Having succeeded with his 1914 patent No, 2,570, Frederick Grogan decided to attempt to have the same invention patented in several other countries. In December 1918, he submitted the same patent application in France (No. 419,317) and was again successful. The following year he submitted the same in Canada (No. CA217614), where again he met with success.
Patent No. 1451/32 – Improvements in Imitiation Fires
It was a further ten years before he submitted his next patent application, this time in the UK for an invention entitled ‘Improvement in Imitation Fires’. The patent No. 1451/32, was submitted on 18th January 1932 and accepted on 12th January 1933. The imitation fire was constructed in such a way as “to present the appearance of coals or wood logs in a glowing or incandescent state”, which sounds like many imitation fires that are available today. In his specification, he detailed 6 claims for the invention:
- An imitation fire in which the fuel with the back and side cheeks are formed as an integral, removable and non-translucent unit the main portion or bed being moulded to represent lumps of coal or wood logs of irregular size and shape and appropriately tinted to simulate, when illuminated by one or more electric lamps reflecting light through holes in the fuel bed, a glowing fire with intervening parts representing dead fuel or ash, substantially as described.
- An imitation fire as claimed in claim 1 in which the lower front edge of the fuel unit is so formed as to provide a series of slots between the same and the base of the grate, for the purpose specified.
- An imitation fire as claimed in claims 1 and. 2 in which the electric lamp or lamps mounted below the fuel bed are shaded by a tinted translucent screen, for the purpose specified.
- An imitation fire as claimed in claims 1 to 3 in which one or more apertures in the base of the grate are masked by a tinted translucent screen for the purpose specified.
- An imitation fire as claimed in claims 1 to 4 in which one or more tinted electric lamps are disposed adjacent to the upper grate bar and screened thereby to produce a floodlighting effect on the upper surface of the fuel bed, substantially as described.
- An imitation fire constructed and having its parts combined and arranged substantially as hereinbefore described with reference to the accompanying drawings for the purposes specified.
Patent No. 15,430/32 – Improvements in Electric Heaters
Later the same year, Frederick Grogan submitted a further patent application, No. 15,430/32. This time entitled ‘Improvements in Electric Heaters’, it was submitted on 31st May and accepted eighteen months later, on 2nd November 1933.
This invention was all embracing and targeted at electric heaters used to heat “the interiors of buildings, such as public and private Institutions, Workshops, Banks, and Offices”. The key was that the heating elements enclosed within a tubular casing, could be of varying lengths and combinations and could be fixed to a wall, floor or ceiling. The application identified the following 4 claims:-

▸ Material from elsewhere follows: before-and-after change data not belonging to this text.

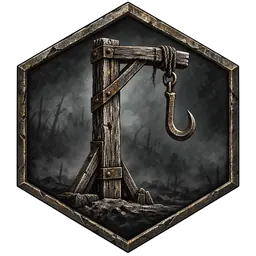
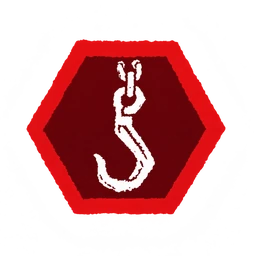
dbd: redraw covers characters and core tokens

diff --git a/apps/web/src/style.css b/apps/web/src/style.css
@@ -1205,6 +1205,7 @@ legend {
 .character-detail header { display: grid; gap: 2px; margin-bottom: 8px; }
 .character-detail header strong { font-size: 17px; }
 .character-detail header small { color: #b9bcae; font-size: 12px; }
+.character-detail-standee { display: block; width: auto; max-width: 100%; height: 240px; object-fit: contain; margin: 2px auto 10px; }
 .character-detail section { padding: 8px 0; border-top: 1px solid #2e3b3b; }
 .character-detail h4 { margin: 0 0 4px; font-size: 14px; color: #e6cf94; display: flex; justify-content: space-between; gap: 8px; }
 .character-detail h4 span { color: #e6b6a6; font-weight: normal; font-size: 12px; white-space: nowrap; }

diff --git a/apps/web/src/CharacterDetail.tsx b/apps/web/src/CharacterDetail.tsx
@@ -67,6 +67,15 @@ export function CharacterDetail({ id }: { id: string }) {
           )}
         </div>
       </header>
+      <img
+        className="character-detail-standee"
+        src={`/assets/mobile/portrait-detail/portrait_${id}.webp`}
+        alt={`${c.name}角色立牌`}
+        loading="lazy"
+        onError={(event) => {
+          event.currentTarget.style.display = "none";
+        }}
+      />
       {c.power && (
         <section className="cd-power">
           <h4>力量 · {c.power.name}</h4>

diff --git a/scripts/verify-dbd-art-sizes.py b/scripts/verify-dbd-art-sizes.py
@@ -42,3 +42,65 @@ for map_name, rooms in ROOMS.items():
 
 count = sum(map(len, ROOMS.values()))
 print(f"DBD_ART_SIZES_PASS rooms={count} size=600x400 WebP total={total}B over_300KB=0 comparisons={count}")
+
+cover_dir = ROOT / "apps/web/public/assets/maps"
+cover_names = ("macmillan_estate", "autohaven_wreckers", "crotus_prenn_asylum", "ormond")
+cover_total = 0
+for cover_name in cover_names:
+    asset = cover_dir / f"{cover_name}_cover.webp"
+    evidence = EVIDENCE / f"{cover_name}-cover-compare.png"
+    assert asset.is_file() and evidence.is_file(), f"missing cover/evidence: {cover_name}"
+    with Image.open(asset) as image:
+        assert image.format == "WEBP" and image.size == (768, 512), f"wrong cover: {asset}"
+    assert asset.stat().st_size < 300_000, f"over 300 KB: {asset}"
+    cover_total += asset.stat().st_size
+print(f"DBD_ART_SIZES_PASS covers=4 size=768x512 WebP total={cover_total}B over_300KB=0 comparisons=4")
+
+portrait_names = (
+    "trapper", "wraith", "hillbilly", "nurse", "hag", "doctor",
+    "dwight", "meg", "claudette", "jake", "nea", "ace", "feng_min",
+)
+portrait_root = ROOT / "apps/web/public/assets/mobile"
+portrait_total = 0
+for name in portrait_names:
+    thumb = portrait_root / f"portrait_{name}.webp"
+    detail = portrait_root / "portrait-detail" / f"portrait_{name}.webp"
+    evidence = EVIDENCE / f"{name}-portrait-compare.png"
+    assert thumb.is_file() and detail.is_file() and evidence.is_file(), f"missing portrait: {name}"
+    with Image.open(thumb) as image:
+        assert image.format == "WEBP" and image.size == (256, 256), f"wrong thumb: {thumb}"
+        assert image.mode == "RGBA" and image.getchannel("A").getextrema()[0] == 0
+    with Image.open(detail) as image:
+        assert image.format == "WEBP" and image.width == 512, f"wrong detail: {detail}"
+        assert image.mode == "RGBA" and image.getchannel("A").getextrema()[0] == 0
+    assert thumb.stat().st_size < 300_000 and detail.stat().st_size < 300_000
+    portrait_total += thumb.stat().st_size + detail.stat().st_size
+print(f"DBD_ART_SIZES_PASS portraits=13 thumbs=256x256 details_width=512 WebP total={portrait_total}B over_300KB=0 comparisons=13")
+
+hall_dir = ROOT / "apps/web/public/assets/hall"
+hall_total = 0
+for kind, expected in (("card", (1200, 900)), ("wide", (1600, 900))):
+    asset = hall_dir / f"dbd-{kind}.webp"
+    evidence = EVIDENCE / f"dbd-{kind}-compare.png"
+    assert asset.is_file() and evidence.is_file(), f"missing hall art: {kind}"
+    with Image.open(asset) as image:
+        assert image.format == "WEBP" and image.size == expected, f"wrong hall art: {asset}"
+    assert asset.stat().st_size < 300_000, f"over 300 KB: {asset}"
+    hall_total += asset.stat().st_size
+print(f"DBD_ART_SIZES_PASS hall=2 sizes=1200x900,1600x900 WebP total={hall_total}B over_300KB=0 comparisons=2")
+
+tokens = (
+    "generator", "hook", "crow", "pallet", "locker", "chest",
+    "hex_totem", "exit_gate", "wall", "madness",
+)
+token_total = 0
+for name in tokens:
+    asset = portrait_root / f"{name}.webp"
+    evidence = EVIDENCE / f"{name}-token-compare.png"
+    assert asset.is_file() and evidence.is_file(), f"missing token: {name}"
+    with Image.open(asset) as image:
+        assert image.format == "WEBP" and image.size == (256, 256), f"wrong token: {asset}"
+        assert image.mode == "RGBA" and image.getchannel("A").getextrema()[0] == 0
+    assert asset.stat().st_size < 300_000, f"over 300 KB: {asset}"
+    token_total += asset.stat().st_size
+print(f"DBD_ART_SIZES_PASS tokens=10 size=256x256 transparent WebP total={token_total}B over_300KB=0 comparisons=10")

diff --git a/docs/dbd/2026-11-23-art-and-maps/ART_MANIFEST.md b/docs/dbd/2026-11-23-art-and-maps/ART_MANIFEST.md
@@ -54,3 +54,62 @@
 | 奥托海文 | diner | [图](../../../apps/web/public/assets/mobile/rooms/diner.webp) | 50648 | [原图](https://drive.google.com/file/d/1H9yFZHh82ab7gZ2eOCvrMcIVLyManUJO/view?usp=drivesdk) | [并排图](comparisons/autohaven-diner-compare.png) |
 | 奥托海文 | old_cabin | [图](../../../apps/web/public/assets/mobile/rooms/old_cabin.webp) | 70370 | [原图](https://drive.google.com/file/d/1H9yFZHh82ab7gZ2eOCvrMcIVLyManUJO/view?usp=drivesdk) | [并排图](comparisons/autohaven-old_cabin-compare.png) |
 | 奥托海文 | cottage | [图](../../../apps/web/public/assets/mobile/rooms/cottage.webp) | 66560 | [原图](https://drive.google.com/file/d/1H9yFZHh82ab7gZ2eOCvrMcIVLyManUJO/view?usp=drivesdk) | [并排图](comparisons/autohaven-cottage-compare.png) |
+
+
+## 地图选图封面
+
+封面以完整地图板的场景素材为参考，重新组合为 3:2 场景画，原图并无独立封面。已有两张封面的旧版保存在 `assets/maps/legacy/`。
+
+| 地图 | 新图（768×512） | 字节 | 参考地图板 | 并排图 |
+|---|---|---:|---|---|
+| macmillan_estate | [图](../../../apps/web/public/assets/maps/macmillan_estate_cover.webp) | 99142 | [原图](https://drive.google.com/file/d/1_eOEs2oUQpZRyWv_AwPpjLLr6QqRkd-b/view?usp=drivesdk) | [并排图](comparisons/macmillan_estate-cover-compare.png) |
+| autohaven_wreckers | [图](../../../apps/web/public/assets/maps/autohaven_wreckers_cover.webp) | 112858 | [原图](https://drive.google.com/file/d/1H9yFZHh82ab7gZ2eOCvrMcIVLyManUJO/view?usp=drivesdk) | [并排图](comparisons/autohaven_wreckers-cover-compare.png) |
+| crotus_prenn_asylum | [图](../../../apps/web/public/assets/maps/crotus_prenn_asylum_cover.webp) | 101332 | [原图](https://drive.google.com/file/d/1kl1dSZrdxUKaTeCvqT0nZR9yz245mp_A/view?usp=drivesdk) | [并排图](comparisons/crotus_prenn_asylum-cover-compare.png) |
+| ormond | [图](../../../apps/web/public/assets/maps/ormond_cover.webp) | 118390 | [原图](https://drive.google.com/file/d/1Cdiu6WEMUfeIYV2KqHyCiyf3qxvdsz4-/view?usp=drivesdk) | [并排图](comparisons/ormond-cover-compare.png) |
+
+## 基础版角色立牌与头像
+
+人物板只有半身图。全身立牌延展了腿部并去除印刷底板；头像从重绘立牌上半身构图。旧头像保存在 `assets/mobile/legacy-portraits/`。
+
+| 角色 | 头像（256×256） | 全身立牌（宽 512） | 字节（头像＋立牌） | 人物板原图 | 并排图 |
+|---|---|---|---:|---|---|
+| trapper | [图](../../../apps/web/public/assets/mobile/portrait_trapper.webp) | [图](../../../apps/web/public/assets/mobile/portrait-detail/portrait_trapper.webp) | 230240 | [原图](https://drive.google.com/file/d/1mfpwr5MA9gMzXSQWXozJkGR1DIlXej16/view?usp=drivesdk) | [并排图](comparisons/trapper-portrait-compare.png) |
+| wraith | [图](../../../apps/web/public/assets/mobile/portrait_wraith.webp) | [图](../../../apps/web/public/assets/mobile/portrait-detail/portrait_wraith.webp) | 156684 | [原图](https://drive.google.com/file/d/1olGrxFfb_Xc6SAAV5tzG6b1zGLchFf5K/view?usp=drivesdk) | [并排图](comparisons/wraith-portrait-compare.png) |
+| hillbilly | [图](../../../apps/web/public/assets/mobile/portrait_hillbilly.webp) | [图](../../../apps/web/public/assets/mobile/portrait-detail/portrait_hillbilly.webp) | 162312 | [原图](https://drive.google.com/file/d/19rf82pXnfvUapfcpe_30k621M9ExcOL_/view?usp=drivesdk) | [并排图](comparisons/hillbilly-portrait-compare.png) |
+| nurse | [图](../../../apps/web/public/assets/mobile/portrait_nurse.webp) | [图](../../../apps/web/public/assets/mobile/portrait-detail/portrait_nurse.webp) | 149642 | [原图](https://drive.google.com/file/d/1RUD2jV1n7l1MD4aDC1wjDUDjxxqGGcB-/view?usp=drivesdk) | [并排图](comparisons/nurse-portrait-compare.png) |
+| hag | [图](../../../apps/web/public/assets/mobile/portrait_hag.webp) | [图](../../../apps/web/public/assets/mobile/portrait-detail/portrait_hag.webp) | 161622 | [原图](https://drive.google.com/file/d/1XgXq3iPsoc7eiW1D3Bsn8ZiqMLMHW9G-/view?usp=drivesdk) | [并排图](comparisons/hag-portrait-compare.png) |
+| doctor | [图](../../../apps/web/public/assets/mobile/portrait_doctor.webp) | [图](../../../apps/web/public/assets/mobile/portrait-detail/portrait_doctor.webp) | 135780 | [原图](https://drive.google.com/file/d/1VdpeLLWAB1T4585ylbSStVHkVFmJUath/view?usp=drivesdk) | [并排图](comparisons/doctor-portrait-compare.png) |
+| dwight | [图](../../../apps/web/public/assets/mobile/portrait_dwight.webp) | [图](../../../apps/web/public/assets/mobile/portrait-detail/portrait_dwight.webp) | 180386 | [原图](https://drive.google.com/file/d/1CcS4XHktKA4-smUVBr9eARG7It7nIOfq/view?usp=drivesdk) | [并排图](comparisons/dwight-portrait-compare.png) |
+| meg | [图](../../../apps/web/public/assets/mobile/portrait_meg.webp) | [图](../../../apps/web/public/assets/mobile/portrait-detail/portrait_meg.webp) | 209084 | [原图](https://drive.google.com/file/d/1CqHNQw8oq4KfjrApWUxQgpTZqyojeZxz/view?usp=drivesdk) | [并排图](comparisons/meg-portrait-compare.png) |
+| claudette | [图](../../../apps/web/public/assets/mobile/portrait_claudette.webp) | [图](../../../apps/web/public/assets/mobile/portrait-detail/portrait_claudette.webp) | 140830 | [原图](https://drive.google.com/file/d/17NNKjlPErsEUyiJ_-7hAAWg8lIFfbLjB/view?usp=drivesdk) | [并排图](comparisons/claudette-portrait-compare.png) |
+| jake | [图](../../../apps/web/public/assets/mobile/portrait_jake.webp) | [图](../../../apps/web/public/assets/mobile/portrait-detail/portrait_jake.webp) | 163958 | [原图](https://drive.google.com/file/d/1MdRqMPFm3nCA5dNOPiEfO5hc6zTirTAb/view?usp=drivesdk) | [并排图](comparisons/jake-portrait-compare.png) |
+| nea | [图](../../../apps/web/public/assets/mobile/portrait_nea.webp) | [图](../../../apps/web/public/assets/mobile/portrait-detail/portrait_nea.webp) | 196810 | [原图](https://drive.google.com/file/d/1tK4Yl2BxJxctotFG04bwKHURCh6fr7y0/view?usp=drivesdk) | [并排图](comparisons/nea-portrait-compare.png) |
+| ace | [图](../../../apps/web/public/assets/mobile/portrait_ace.webp) | [图](../../../apps/web/public/assets/mobile/portrait-detail/portrait_ace.webp) | 174498 | [原图](https://drive.google.com/file/d/1y9T2Fkk0OZMFgPIFrxp9wLhse7TohfC0/view?usp=drivesdk) | [并排图](comparisons/ace-portrait-compare.png) |
+| feng_min | [图](../../../apps/web/public/assets/mobile/portrait_feng_min.webp) | [图](../../../apps/web/public/assets/mobile/portrait-detail/portrait_feng_min.webp) | 146800 | [原图](https://drive.google.com/file/d/1pDDGlIOM6PcJdWQcVTLGyVblbYNg5Oo7/view?usp=drivesdk) | [并排图](comparisons/feng_min-portrait-compare.png) |
+
+## 大厅封面
+
+素材库没有独立包装盒高清图；两张大厅画面以夹子鬼、德怀特、梅格的人物板为参考重新构图，未临摹包装盒版面。原图保存在 `assets/hall/legacy/`。
+
+| 用途 | 新图 | 字节 | 参考 | 并排图 |
+|---|---|---:|---|---|
+| 卡带（1200×900） | [图](../../../apps/web/public/assets/hall/dbd-card.webp) | 132298 | [夹子鬼人物板](https://drive.google.com/file/d/1mfpwr5MA9gMzXSQWXozJkGR1DIlXej16/view?usp=drivesdk)及德怀特、梅格人物板 | [并排图](comparisons/dbd-card-compare.png) |
+| 横幅（1600×900） | [图](../../../apps/web/public/assets/hall/dbd-wide.webp) | 143238 | [夹子鬼人物板](https://drive.google.com/file/d/1mfpwr5MA9gMzXSQWXozJkGR1DIlXej16/view?usp=drivesdk)及德怀特、梅格人物板 | [并排图](comparisons/dbd-wide-compare.png) |
+
+
+## 地图道具和标记（第一批）
+
+旧图保存在 `assets/mobile/legacy-tokens/`。原图的黑底已去掉，保留六边形或纸板外轮廓。
+
+| 标记 | 新图（256×256） | 字节 | 官方参考 | 并排图 |
+|---|---|---:|---|---|
+| generator | [图](../../../apps/web/public/assets/mobile/generator.webp) | 17620 | [原图](https://drive.google.com/file/d/1q1NL8L0yVmo0rx1EVKu4sz-Y0RH0_nSB/view?usp=drivesdk) | [并排图](comparisons/generator-token-compare.png) |
+| hook | [图](../../../apps/web/public/assets/mobile/hook.webp) | 11828 | [原图](https://drive.google.com/file/d/1THDzxsDsx0hYOE-YZYFHsBZc8RKBfyWn/view?usp=drivesdk) | [并排图](comparisons/hook-token-compare.png) |
+| crow | [图](../../../apps/web/public/assets/mobile/crow.webp) | 11104 | [原图](https://drive.google.com/file/d/1c1hlqV2QDKMuEUb0Y1vB1JOjA-zRAuyt/view?usp=drivesdk) | [并排图](comparisons/crow-token-compare.png) |
+| pallet | [图](../../../apps/web/public/assets/mobile/pallet.webp) | 14320 | [原图](https://drive.google.com/file/d/1dUl4lLbS-4HrPzDasBiwyT0892e9LCkp/view?usp=drivesdk) | [并排图](comparisons/pallet-token-compare.png) |
+| locker | [图](../../../apps/web/public/assets/mobile/locker.webp) | 14802 | [原图](https://drive.google.com/file/d/1oiSaVvPXUOS0e1kyg4b37cy_Mch7HhIF/view?usp=drivesdk) | [并排图](comparisons/locker-token-compare.png) |
+| chest | [图](../../../apps/web/public/assets/mobile/chest.webp) | 15450 | [原图](https://drive.google.com/file/d/1qUiR14SRGTiLOjuo5EJmmi4i3YHw9ewt/view?usp=drivesdk) | [并排图](comparisons/chest-token-compare.png) |
+| hex_totem | [图](../../../apps/web/public/assets/mobile/hex_totem.webp) | 12638 | [原图](https://drive.google.com/file/d/1Ya0KQH_Ob2z7o6OyGd0VsPNHBBzkbWxB/view?usp=drivesdk) | [并排图](comparisons/hex_totem-token-compare.png) |
+| exit_gate | [图](../../../apps/web/public/assets/mobile/exit_gate.webp) | 14288 | [原图](https://drive.google.com/file/d/1Og_ZptTQ7gZr9KvvYCrLJn_cb8F8q3x3/view?usp=drivesdk) | [并排图](comparisons/exit_gate-token-compare.png) |
+| wall | [图](../../../apps/web/public/assets/mobile/wall.webp) | 16694 | [原图](https://drive.google.com/file/d/1tlWvyi4z82Wb0CNL9hh0FqGvmwXEGtIN/view?usp=drivesdk) | [并排图](comparisons/wall-token-compare.png) |
+| madness | [图](../../../apps/web/public/assets/mobile/madness.webp) | 18330 | [原图](https://drive.google.com/file/d/18jGWf9wRDL6kvGvMxIFIMqtzb7wJh5JK/view?usp=drivesdk) | [并排图](comparisons/madness-token-compare.png) |

diff --git a/docs/dbd/2026-11-23-art-and-maps/progress.md b/docs/dbd/2026-11-23-art-and-maps/progress.md
@@ -8,10 +8,13 @@ Original prompt: 按 `INSTRUCTION.md` 使用用户云端「美术资源」参考
 - 两张地图的 20 个房间名、出生骰面和四色道具格已先入 `MAP_DATA.json` 的 `candidate_maps`；候选地图默认不可选。
 - 尺寸检查脚本 `scripts/verify-dbd-art-sizes.py`：41 张图均通过，合计 2,710,136 B，单张均低于 300 KB。
 - 现有地图 21 张房间图已重绘，旧版保存在 `rooms/legacy/`，并排图已归档。
+- 四张地图选图封面已重绘为 768×512 WebP；基础版 13 名角色各有透明头像与全身立牌，人物详情页接入全身图，旧头像已备份。
+- 大厅卡带与横幅已重绘，分别为 1200×900 与 1600×900 WebP；原版大厅图已备份。
+- 已重绘 10 个常见地图道具/标记（发电机、钩子、乌鸦、木板、柜子、箱子、图腾、出口、墙、疯狂），256×256 透明 WebP；旧图已备份。
 
 ## 待完成
 
 - 逐条核对两张新地图所有路线的端点、颜色、箭头、墙、路口；有任何 `CHECK_REQUIRED` 就保持不可选。完成后才做引擎固定种子整局。
-- 重绘地图封面、13 名基础版角色立绘与头像、道具/标记、卡牌与骰面、大厅封面。扩展角色只列清单。
+- 重绘剩余道具/标记、卡牌与骰面。扩展角色只列清单。
 - 核查人物板/卡牌所有英文内容与当前游戏已接入中文版本；用户允许用当前版或自行翻译，但不声称等同中文版实物印刷。
 - 手机视口全流程截图、完整浏览器验证、最终报告及提交。原始参考只在 `reference/`，不直接放进游戏。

- In an electric heater of the kind described the provision of a gap in the wall of the tubular casing enclosing the heating element, said gap being so situated that the electric terminals are exposed on the withdrawal of a slidable tube normally covering said gap substantially as and for the purpose described.
- An electric heater as claimed in claim 1 in which the slidable tube is detachably secured to a removable cap, closing one end of the tubular casing and to the wall of the casing respectively.
- An electric heater as claimed in claims 1 and 2 in which the removable cap is provided with a central tapped hole for the purpose specified.
- An. electric heater casing constructed and having its parts arranged and combined substantially as hereinbefore described with reference to the accompanying drawings and for the purposes specified.
Patent No. 35149/36 – Improvements in Electric Furnaces and Ovens
In his last patent application No. 35149/36, submitted on 22nd December 1936 and approved on 30th June 1937, Frederick Grogan had turned his attention to electric furnaces and ovens and to an improved method of supporting heating elements, or more specifically the windings that the elements were comprised of, delivering a less expensive method of producing the refractory linings. This patent was particularly targeted at cylindrical electric furnaces.
The specification highlighted the following 6 claims:
- In electric furnaces and ovens, carrying the resistor windings on supports inserted in holes of greater diameter than the supports and extending through the refractory lining, and fixed in such holes by embedding the same in a refractory insulating cement of low heat conductivity.
- An electric furnace or oven as claimed in claim 1 in which the supports are formed of a refractory material.
- An electric furnace or oven as claimed in claim 1 in which the supports are made of metal or of an inert alloy.
- An electric furnace or oven in which each of the blocks of the refractory lining are provided, with holes of greater diameter than the tapered shanks of the pins which support and guide the resistor windings whereby the said shanks are fixed in said holes by embedding the same in a refractory insulating cement of low heat conductivity.
- An electric furnace as claimed in claim 4 in which the upper and lower rows of pins in each block are provided with heads and collars to position the resistor windings.
- An electric furnace or oven in which the resistor winding are carried on supports constructed and arranged substantially as hereinbefore described with reference to the accompanying drawings for the purpose specified.